NT - Health & Community Services Complaints Commission

Helps resolve complaints about disability and health services

ACT - ACT Disability & Community Services Commissioner

Helps resolve complaints about disability services

WA - Health and Disability Services Complaints Office

Offers a free impartial resolution service for complaints relating to health, disability or mental health services in Western Australia and the Indian Ocean Territories

TAS - Health Complaints Commissioner

Helps resolve complaints about health services and health service providers, including some disability services and disability service providers


7.3.4 Reviews

The NDIS has a range of mechanisms for detecting fraud, corruption and misuse. These include:

  • audits 
  • data mining/matching and analysis 
  • receiving referrals from other entities and sharing information with them
  • payment monitoring and reviews (regular, random, targeted)
  • internal and external reporting mechanisms (tip offs to fraud reporting hotline and email)

The NDIA conducts random periodic reviews on NDIS compliance with providers and participants. This involves conducting audits and risk assessments for fraud, misuse and conflict of interests.

Support providers may be assessed on their invoicing activities with NDIS participants to validate the existence, quantity and rate of claims. 

All incidents of suspected or potential fraud or corruption committed by staff, participants and providers are assessed by the NDIA Scheme Integrity team.

7.3.5 Consequences

Suspected fraud or misuse will be investigated by the NDIA and further action may be taken against providers, participants or NDIS staff found to be non-compliant with their obligations.

If someone is found committing fraud, corruption, misuse or fails to declare a conflict of interest there can be serious consequences.
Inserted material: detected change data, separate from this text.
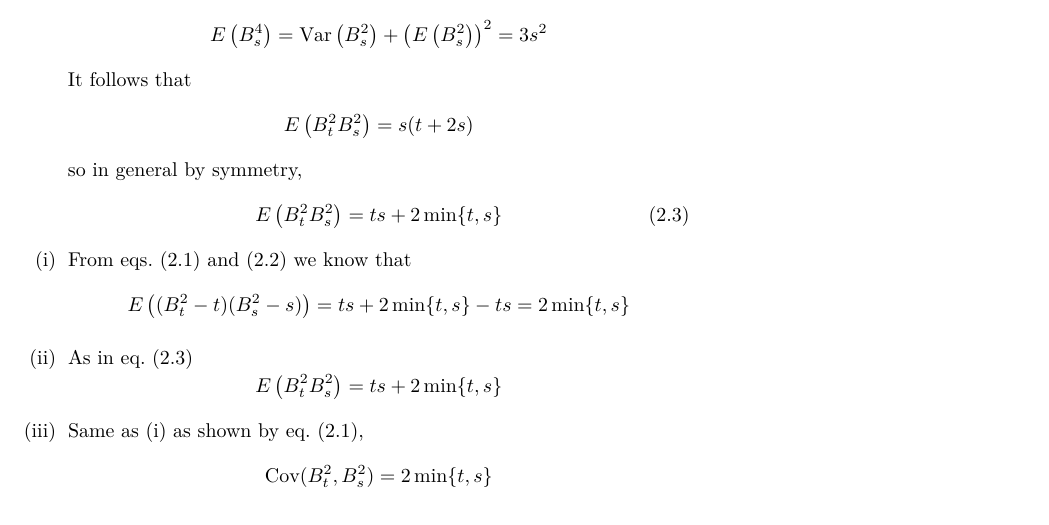
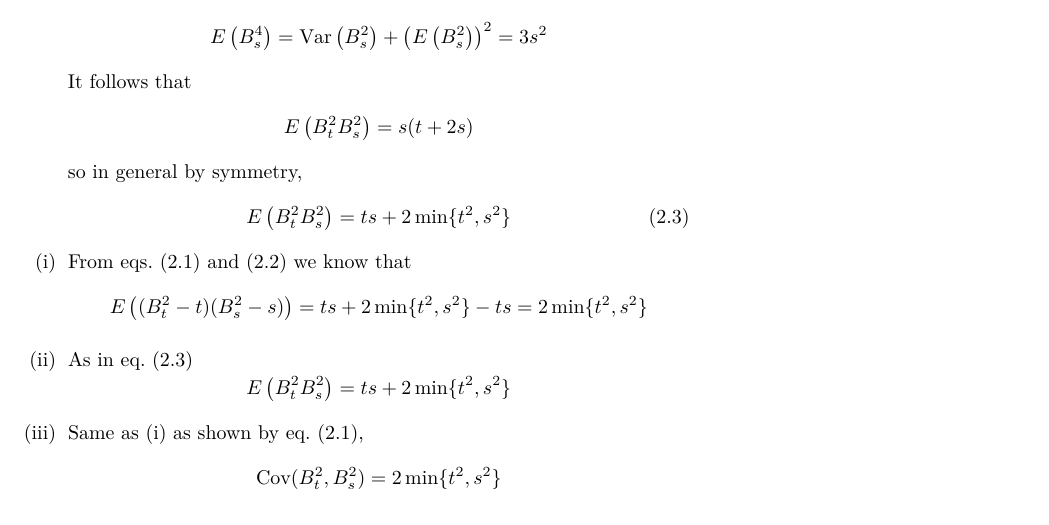
Before and after one commit to OopsYao/homework, a LaTeX problem sheet (SDE/hw2/main.tex): part of page 2 of 7, cut so that both start at the same text. Compiled offline with XeLaTeX; a missing font is replaced by an installed copy or a similar font.

Commit message:
🐛 SDE P2H2 fix missing square

```diff
--- a/SDE/hw2/main.tex
+++ b/SDE/hw2/main.tex
@@ -97,21 +97,21 @@
     so in general by symmetry,
     \begin{equation}
         \label{eq:EBs2Bt2}
-        E\left(B_t^2B_s^2\right)=ts+2\min\{t,s\}
+        E\left(B_t^2B_s^2\right)=ts+2\min\{t^2,s^2\}
     \end{equation}
 
     \begin{subproblem}
         \item\label{pb:2.1}
         From \cref{eq:cov def,eq:cov formula} we know that
-        \[E\left((B_t^2-t)(B_s^2-s)\right)=ts+2\min\{t,s\}-ts=2\min\{t,s\}\]
+        \[E\left((B_t^2-t)(B_s^2-s)\right)=ts+2\min\{t^2,s^2\}-ts=2\min\{t^2,s^2\}\]
 
         \item
         As in \cref{eq:EBs2Bt2}
-        \[E\left(B_t^2B_s^2\right)=ts+2\min\{t,s\}\]
+        \[E\left(B_t^2B_s^2\right)=ts+2\min\{t^2,s^2\}\]
 
         \item
         Same as \ref{pb:2.1} as shown by \cref{eq:cov def},
-        \[\Cov(B_t^2,B_s^2)=2\min\{t,s\}\]
+        \[\Cov(B_t^2,B_s^2)=2\min\{t^2,s^2\}\]
     \end{subproblem}
 
     \problem
```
Consequences can range from loss of job, conviction in a criminal or civil court, attainment of a criminal record or jail. 

Failure of providers to adhere to the NDIS Terms of Business could result in evaluation and revocation of their status as a registered provider. 

Claims that are found to be unsupported by the documentation retained by providers may need to be repaid to the NDIA.

Last modified 2/07/2018